Growing pains are fairly common, especially in those children aged 4-6 years old.

This can be very stressful on both child and parent and there is often conflicting information on what you can do to help.

Given this, we decided to have a little delve deeper into what research says about growing pains and what we could teach everyone that could help.  


There have been a number of studies completed to better understand what causes growing pains and why some children suffer greatly with them whilst others do not. Unfortunately, the quality of these studies has not been great and there has been little strong evidence pointing to what the cause is.

A study by Angela M Evans came out in 2008 which tried to collate the literature to better understand what we do know about growing pains.

We have made a little summary of the main points that came out of this study.


She concluded that growing pains can only be diagnosed using a set of inclusion and exclusion criteria.

Inclusion criteria include:

  • Growing pains tend to be intermittent with some pain-free days and nights
  • Growing pains tend to affect both legs
  • Growing pains commonly affect the front of the thigh, the calf and behind the knees
  • Growing pains tend to come on more often in the afternoon or evening
  • Growing pains do not limit a child’s movement or cause them to limp
  • Growing pains do not lead to muscles or joints being sore to touch
  • Growing pains do not cause swelling or joints that are warm to touch

If you are concerned that your child could have growing pains, it is important to consult someone about this to ensure they could exclude other causes for their pain.

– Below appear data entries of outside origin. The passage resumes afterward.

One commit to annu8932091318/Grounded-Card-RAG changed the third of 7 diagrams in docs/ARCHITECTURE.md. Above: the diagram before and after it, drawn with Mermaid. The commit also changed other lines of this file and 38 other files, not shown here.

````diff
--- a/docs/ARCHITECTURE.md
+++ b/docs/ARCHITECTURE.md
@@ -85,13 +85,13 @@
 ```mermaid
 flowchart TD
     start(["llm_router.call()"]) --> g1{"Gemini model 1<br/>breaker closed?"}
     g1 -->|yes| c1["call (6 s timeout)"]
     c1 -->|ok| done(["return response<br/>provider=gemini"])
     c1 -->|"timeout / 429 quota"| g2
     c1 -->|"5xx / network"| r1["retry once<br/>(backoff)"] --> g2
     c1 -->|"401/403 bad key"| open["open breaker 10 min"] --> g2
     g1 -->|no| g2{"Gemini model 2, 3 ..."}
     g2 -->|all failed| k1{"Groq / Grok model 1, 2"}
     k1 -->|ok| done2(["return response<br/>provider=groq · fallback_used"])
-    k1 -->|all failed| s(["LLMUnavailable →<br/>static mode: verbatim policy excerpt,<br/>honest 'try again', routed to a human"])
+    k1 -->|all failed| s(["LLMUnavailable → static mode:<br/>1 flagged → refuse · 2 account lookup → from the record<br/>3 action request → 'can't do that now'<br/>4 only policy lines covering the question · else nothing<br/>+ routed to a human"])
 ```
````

It is especially important to consult someone if their pain does not meet the criteria above (i.e. they have joint pain as well, swelling, pain that continues throughout the day or is painful all the time).


Angela’s research concluded there was still no strong evidence supporting the cause for growing pains, however, she noted that it was far more common in children who either had siblings or parents who had also experienced growing pains.


Evidence showed that people most frequently used heat, massage and paracetamol to help manage growing pains. However, they noted that best evidence supports performing gentle muscle stretches of the legs.

Please see below some ideas for stretches that could be performed.

Superficial calf stretch
Deep calf stretch
Stretch for front of thigh
Stretch for back of the thigh


We hope this summary has helped you all have a little better understanding of what is known about growing pains and what can be done to help with managing them.

If you would like any further information or support, please get in contact with our team to make an appointment.


Evans, A. M. Growing pains: contemporary knowledge and recommended practice. Journal of foot and ankle research, 2008.